◆ **Problem to solve**:
Copy each line of the records below that mentions the word "null".

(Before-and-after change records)
##############################

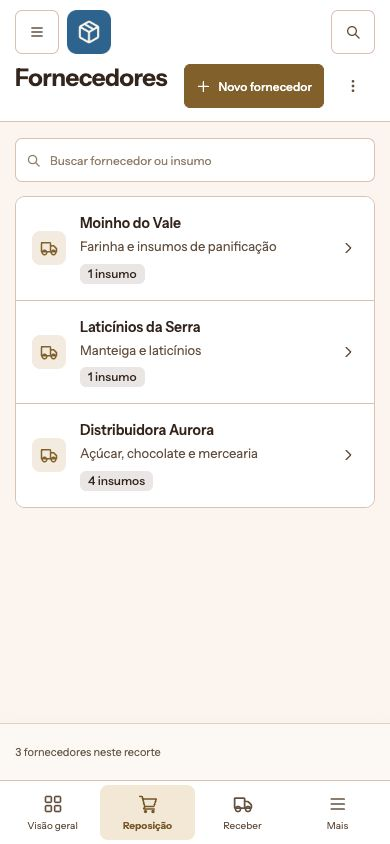
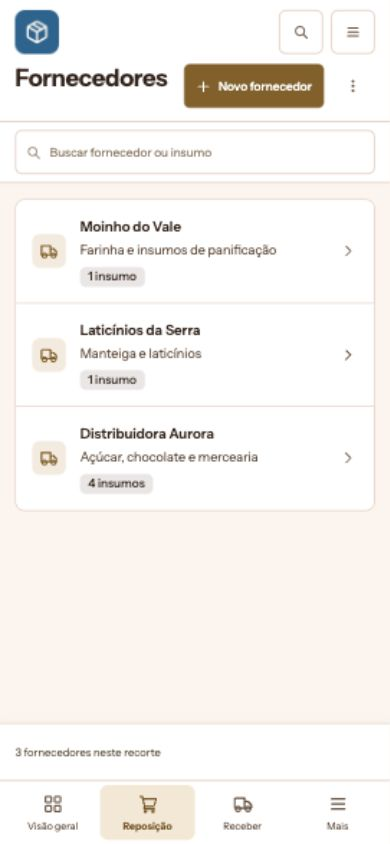
docs: refine app identity placement and toolbar surfaces in previews

diff --git a/docs/previews/navigation-2026-10-29/preview.js b/docs/previews/navigation-2026-10-29/preview.js
@@ -176,7 +176,7 @@ function renderNavigation(){
   }).join('');
   const primary=app.groups.map(g=>`<a class="navitem ${g.id===group.id?'active':''}" href="${href({view:g.children[0][0],compare:false})}" data-view="${g.children[0][0]}" ${g.id===group.id?'aria-current="true"':''}>${icon(g.symbol)}<span class="navlabel">${g.label}</span>${g.count?`<span class="navcount">${g.count}</span>`:''}</a>`).join('');
   const drawerContent=state.drawer&&state.variant==='double'?(state.drawerGroup?renderMobileGroup():`<div class="nav-caption">Escolha um assunto</div>${app.groups.map(g=>`<button class="mobile-subject" data-drawer-group="${g.id}">${icon(g.symbol)}<span><strong>${g.label}</strong><small>${g.description}</small></span>${icon('arrow')}</button>`).join('')}`):null;
-  $('#primary').innerHTML=`<div class="brand-row"><span class="app-logo">${appMark(state.app)}</span><div class="brand-copy"><strong>${app.label}</strong><small>Loja exemplo</small></div><button class="primary-toggle" data-action="compact" aria-label="${state.drawer?'Fechar navegação':'Compactar barra principal'}">${icon(state.drawer?'close':'panel')}</button></div><div class="nav-scroll"><div class="nav-caption">${isTree?'Assuntos e tarefas':'Assuntos'}</div>${drawerContent??(isTree?tree:primary)}</div><div class="nav-footer"><button class="utility" data-action="central">${icon('grid')}<span>Central de apps</span></button><button class="utility" data-action="alerts">${icon('bell')}<span>Avisos</span><span class="navcount">3</span></button><div class="profile"><span class="avatar">ML</span><div class="profile-text">Maria Lopes<small>Gestão da loja</small></div></div></div>`;
+  $('#primary').innerHTML=`<div class="brand-row"><button class="app-logo" data-action="central" aria-label="${app.label}: voltar à Central de apps" title="${app.label}: Central de apps">${appMark(state.app)}</button><div class="brand-copy"><strong>${app.label}</strong><small>Loja exemplo</small></div><button class="primary-toggle" data-action="compact" aria-label="${state.drawer?'Fechar navegação':'Compactar barra principal'}">${icon(state.drawer?'close':'panel')}</button></div><div class="nav-scroll"><div class="nav-caption">${isTree?'Assuntos e tarefas':'Assuntos'}</div>${drawerContent??(isTree?tree:primary)}</div><div class="nav-footer"><button class="utility" data-action="central">${icon('grid')}<span>Central de apps</span></button><button class="utility" data-action="alerts">${icon('bell')}<span>Avisos</span><span class="navcount">3</span></button><div class="profile"><span class="avatar">ML</span><div class="profile-text">Maria Lopes<small>Gestão da loja</small></div></div></div>`;
   const showSecondary=state.variant==='double'&&group.children.length>1&&state.secondary;
   $('#secondary').hidden=!showSecondary;
   $('#secondary').innerHTML=showSecondary?`<div class="secondary-top"><strong>${group.label}</strong><button data-action="secondary" aria-label="Recolher opções de ${group.label}">${icon('panel')}</button></div><nav class="nav-scroll" aria-label="Destinos de ${group.label}">${group.children.map(c=>navLink(c[1],c[0],c[2],c[3]||'')).join('')}</nav><div class="secondary-note">${icon(group.symbol)}${group.description}</div>`:'';
@@ -236,7 +236,7 @@ function renderHead(){
   const group=currentGroup(),app=applications[state.app],info=viewInfo[state.view];
   const secondaryControl=state.variant==='double'&&group.children.length>1?`<button class="pill-button desktop-control" data-action="secondary" aria-label="${state.secondary?'Recolher':'Mostrar'} opções de ${group.label}">${icon('panel')}${state.secondary?'Recolher opções':`Opções de ${group.label}`}</button>`:'';
   if(state.adaptive){
-    $('#pagehead').innerHTML=`<div class="head-top suite-header"><button class="icon-button mobile-menu" data-action="drawer" aria-label="Abrir navegação">${icon('menu')}</button><button class="icon-button desktop-control" data-action="compact" aria-label="${state.compact?'Expandir':'Compactar'} barra principal">${icon('panel')}</button><button class="icon-button current-app-home" data-action="central" aria-label="${app.label}: voltar à Central de apps" title="${app.label}: Central de apps">${appMark(state.app)}</button><div class="head-spacer"></div><button class="icon-button" data-action="search-suite" aria-label="Buscar destino na suíte">${icon('search')}</button></div><div class="heading-row"><div><h1>${info[0]}</h1></div><div class="page-actions">${pageActions()}${(pageActions()&&!pageActions().includes('gold'))||FLOW_CATALOG.some(f=>f.app===state.app&&f.view===state.view)?`<button class="icon-button mobile-page-options page-flow-options" data-action="page-options" aria-label="Mais opções da página" aria-haspopup="dialog">${icon('dots')}</button>`:''}${desktopTaskAction()}</div></div>${state.trail?`<div class="return-context"><button data-action="return-context">${icon('left')}Voltar a ${esc(state.trail.label)}</button></div>`:''}`;return;
+    $('#pagehead').innerHTML=`<div class="head-top suite-header"><button class="icon-button current-app-home" data-action="central" aria-label="${app.label}: voltar à Central de apps" title="${app.label}: Central de apps">${appMark(state.app)}</button><button class="icon-button desktop-control" data-action="compact" aria-label="${state.compact?'Expandir':'Compactar'} barra principal">${icon('panel')}</button><div class="head-spacer"></div><button class="icon-button" data-action="search-suite" aria-label="Buscar destino na suíte">${icon('search')}</button><button class="icon-button mobile-menu" data-action="drawer" aria-label="Abrir navegação">${icon('menu')}</button></div><div class="heading-row"><div><h1>${info[0]}</h1></div><div class="page-actions">${pageActions()}${(pageActions()&&!pageActions().includes('gold'))||FLOW_CATALOG.some(f=>f.app===state.app&&f.view===state.view)?`<button class="icon-button mobile-page-options page-flow-options" data-action="page-options" aria-label="Mais opções da página" aria-haspopup="dialog">${icon('dots')}</button>`:''}${desktopTaskAction()}</div></div>${state.trail?`<div class="return-context"><button data-action="return-context">${icon('left')}Voltar a ${esc(state.trail.label)}</button></div>`:''}`;return;
   }
   $('#pagehead').innerHTML=`<div class="head-top"><button class="icon-button mobile-menu" data-action="drawer" aria-label="Abrir navegação">${icon('menu')}</button><button class="icon-button desktop-control" data-action="compact" aria-label="${state.compact?'Expandir':'Compactar'} barra principal">${icon('panel')}</button><button class="app-switch" data-action="apps" aria-label="${app.label}: trocar app ou voltar à Central">${icon(app.symbol)}<span>${app.label}</span>${icon('down')}</button><div class="breadcrumb"><span class="desktop-breadcrumb">${app.label}</span>${icon('arrow')}<span>${group.label}</span>${group.children.length>1?icon('arrow')+`<span>${group.children.find(c=>c[0]===state.view)[1]}</span>`:''}</div>${group.children.length>1?`<div class="context-switch"><button class="button" data-action="context-mobile" aria-label="Opções de ${group.label}"><span>${group.label}</span>${icon('down')}</button></div>`:''}<div class="head-spacer"></div><div class="head-utility">${secondaryControl}<button class="icon-button desktop-control" data-action="hide" aria-label="${state.hidden?'Mostrar':'Ocultar'} barra principal">${icon('menu')}</button><button class="icon-button" data-action="search-suite" aria-label="Buscar na suíte">${icon('search')}</button></div></div><div class="heading-row"><div><h1>${info[0]}</h1><p>${info[1]}</p></div><div class="page-actions">${pageActions()}${desktopTaskAction()}</div></div>${state.trail?`<div class="return-context"><button data-action="return-context">${icon('left')}Voltar a ${esc(state.trail.label)}</button><span>Contexto de origem preservado</span></div>`:''}`;
 }
@@ -371,7 +371,7 @@ function act(action){
     case 'compare':state.compare=!state.compare;state.embedded=false;history.replaceState(null,'',href());render();break;
     case 'context-mobile':state.drawer=true;state.drawerGroup=currentGroup().id;renderNavigation();$('a,button',$('#primary'))?.focus();break;
     case 'drawer-back':state.drawerGroup=null;renderNavigation();break;
-    case 'central':if($('#detail').open)$('#detail').close();state.central=true;state.compare=false;history.pushState(null,'',href());render();break;
+    case 'central':if($('#detail').open)$('#detail').close();state.drawer=false;state.central=true;state.compare=false;history.pushState(null,'',href());render();break;
     case 'resume':state.central=false;history.pushState(null,'',href());render();break;
     case 'return-context':{const t=state.trail;state.trail=null;state.app=t.app;route(t.view);state.search=t.search;renderContent();if(t.dialog)act(t.dialog);break;}
     case 'cross-product':crossApp('compras','materials','GEL','Produtos · Geleia de frutas vermelhas','product:GEL');break;

diff --git a/docs/previews/navigation-2026-10-29/preview.css b/docs/previews/navigation-2026-10-29/preview.css
@@ -194,3 +194,10 @@ svg{stroke-width:2}.tag{border-radius:6px;line-height:16px}
 /* Botão do app: mesmo envelope dos demais controles do cabeçalho. */
 .suite-header{--header-control-size:32px}.suite-header>.icon-button{width:var(--header-control-size);height:var(--header-control-size);min-width:var(--header-control-size);min-height:var(--header-control-size);flex-shrink:0}.suite-header .current-app-home .app-mark{width:var(--header-control-size);height:var(--header-control-size)}
 @media(max-width:650px), (max-width:900px) and (orientation:portrait){.suite-header{--header-control-size:44px}}
+/* Identidade única e respiro entre regiões, também no desktop compacto. */
+.primary .app-logo{width:44px;height:44px;min-width:44px;padding:0;cursor:pointer}.primary .app-logo .app-mark{width:44px;height:44px}.application[data-view=overview] .content>.kpis{margin-top:24px}.content>.split{min-width:0}.content>.split>*{min-width:0}
+@media(min-width:901px), (min-width:651px) and (orientation:landscape){.application:not([data-hidden=true]) .suite-header .current-app-home{display:none}}
+/* Ferramentas pertencem a uma faixa de superfície, não a um card adicional. */
+.workspace{--workspace-bar-bg:var(--surface)}.content{--content-gutter:26px}.content:has(>.toolbar){padding-top:0}.content>.toolbar{width:calc(100% + 2 * var(--content-gutter));max-width:none;margin:0 calc(-1 * var(--content-gutter)) 16px;padding:8px var(--content-gutter);background:var(--workspace-bar-bg);border-bottom:1px solid var(--line);border-radius:0}.support-bottom{background:var(--workspace-bar-bg)}.content .split .toolbar{padding:8px 12px;background:var(--workspace-bar-bg);border-block:1px solid var(--line);border-radius:0}
+@media(max-width:1100px){.content{--content-gutter:20px}}
+@media(max-width:650px), (max-width:900px) and (orientation:portrait){.content{--content-gutter:15px}}

diff --git a/docs/previews/navigation-2026-10-29/verification.md b/docs/previews/navigation-2026-10-29/verification.md
@@ -263,3 +263,25 @@ complete-field-error-mobile.jpg e complete-confirmation-mobile.jpg. Galeria no r
 Integrações, permissões reais, servidor concorrente, validação fiscal, câmera, uploads,
 comunicação externa, estoque e pagamentos não foram executados. Nenhum fluxo está
 aprovado para substituição dos componentes maduros pelo esquema estático destes mocks.
+
+## Correção de duplicidade no desktop
+
+- Caso reproduzido em 870 × 548: apenas um ícone de app visível; conteúdo com padding
+  horizontal de 20 px e página sem transbordamento (largura 870). Ícone do rail abriu
+  Central e o retorno retomou Compras.
+- Desktop 1440 × 900: um ícone de app visível; padding 22px 26px 40px no conteúdo;
+  distância medida de 24 px entre o split de tarefas/atalhos e as métricas.
+- Mobile 390 × 844: rail fora da tela e ícone do cabeçalho presente. Abrir menu →
+  Central → Voltar a Compras retorna à página com gaveta fechada.
+- Captura desktop-identity-spacing.jpg. Correção somente na prévia.
+
+## Faixa de ferramentas e ancoragem mobile
+
+- 320 × 740: ícone do app em x=15, busca global em x=209 e menu em x=261; todos com
+  44 px. Ordem dos controles no DOM corresponde à visual.
+- Fundo computado da toolbar e do rodapé: rgb(255,255,255). Faixa de ferramentas com
+  61 px incluindo respiro e borda; antes ocupava o conteúdo com padding superior,
+  portanto não foi acrescentada uma segunda faixa fixa à área de trabalho.
+- As 20 telas foram revisitadas em 320 px: página e conteúdo sem overflow horizontal.
+- Abrir/fechar o menu continua operante após mudar seu posicionamento.
+- Galeria mobile atualizada para refletir o cabeçalho reposicionado e a nova faixa.

diff --git a/docs/previews/navigation-2026-10-29/README.md b/docs/previews/navigation-2026-10-29/README.md
@@ -477,3 +477,24 @@ As funções compartilhadas da suíte (sessão/trava, tema, confiança do dispos
 instalação, notificações, atalhos e capacidade/conexão) também são obrigações de
 preservação do kit. A prévia de composição não reproduz esses runtimes nem autoriza
 removê-los. Aparência estática e mensagens de estado não substituem seus contratos.
+
+### Identidade e respiro no desktop
+
+Correção do caso apontado pelo dono: quando o rail está visível, só ele mostra o ícone
+do app, agora também como acesso funcional à Central. O cabeçalho mantém esse ícone
+quando o rail não está na tela, como no mobile. O botão de compactar a lateral é uma
+função distinta e permanece. O Painel de Compras mantém 24 px entre o bloco de tarefas/
+atalhos e as métricas, além do padding externo; esses blocos não devem se encostar.
+
+### Composição das ferramentas e posição da identidade no mobile
+
+Experimentação solicitada: a identidade do app ancora o canto esquerdo; busca global
+e menu do app ficam agrupados à direita. São funções distintas, com a mesma caixa de
+toque e ordem DOM igual à visual. O ícone oficial e sua cor não foram redesenhados.
+
+Filtro, busca e opções passam a ocupar uma faixa branca contínua, da mesma família
+do rodapé fixo. A faixa acompanha a largura útil da área rolável, sem radius de card
+ou sombra adicional. Ela continua rolando com o conteúdo; o pedido de uma superfície
+coesa não vira automaticamente mais uma barra fixa no mobile. A ordem dos controles
+permanece filtro → busca → opções. A composição usa os gutters da página nos três
+perfis, sem encolher controles ou criar overflow.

##############################

◆ **Completed exercise**:
   const drawerContent=state.drawer&&state.variant==='double'?(state.drawerGroup?renderMobileGroup():`<div class="nav-caption">Escolha um assunto</div>${app.groups.map(g=>`<button class="mobile-subject" data-drawer-group="${g.id}">${icon(g.symbol)}<span><strong>${g.label}</strong><small>${g.description}</small></span>${icon('arrow')}</button>`).join('')}`):null;
     case 'compare':state.compare=!state.compare;state.embedded=false;history.replaceState(null,'',href());render();break;
     case 'drawer-back':state.drawerGroup=null;renderNavigation();break;
-    case 'central':if($('#detail').open)$('#detail').close();state.central=true;state.compare=false;history.pushState(null,'',href());render();break;
+    case 'central':if($('#detail').open)$('#detail').close();state.drawer=false;state.central=true;state.compare=false;history.pushState(null,'',href());render();break;
     case 'resume':state.central=false;history.pushState(null,'',href());render();break;
     case 'return-context':{const t=state.trail;state.trail=null;state.app=t.app;route(t.view);state.search=t.search;renderContent();if(t.dialog)act(t.dialog);break;}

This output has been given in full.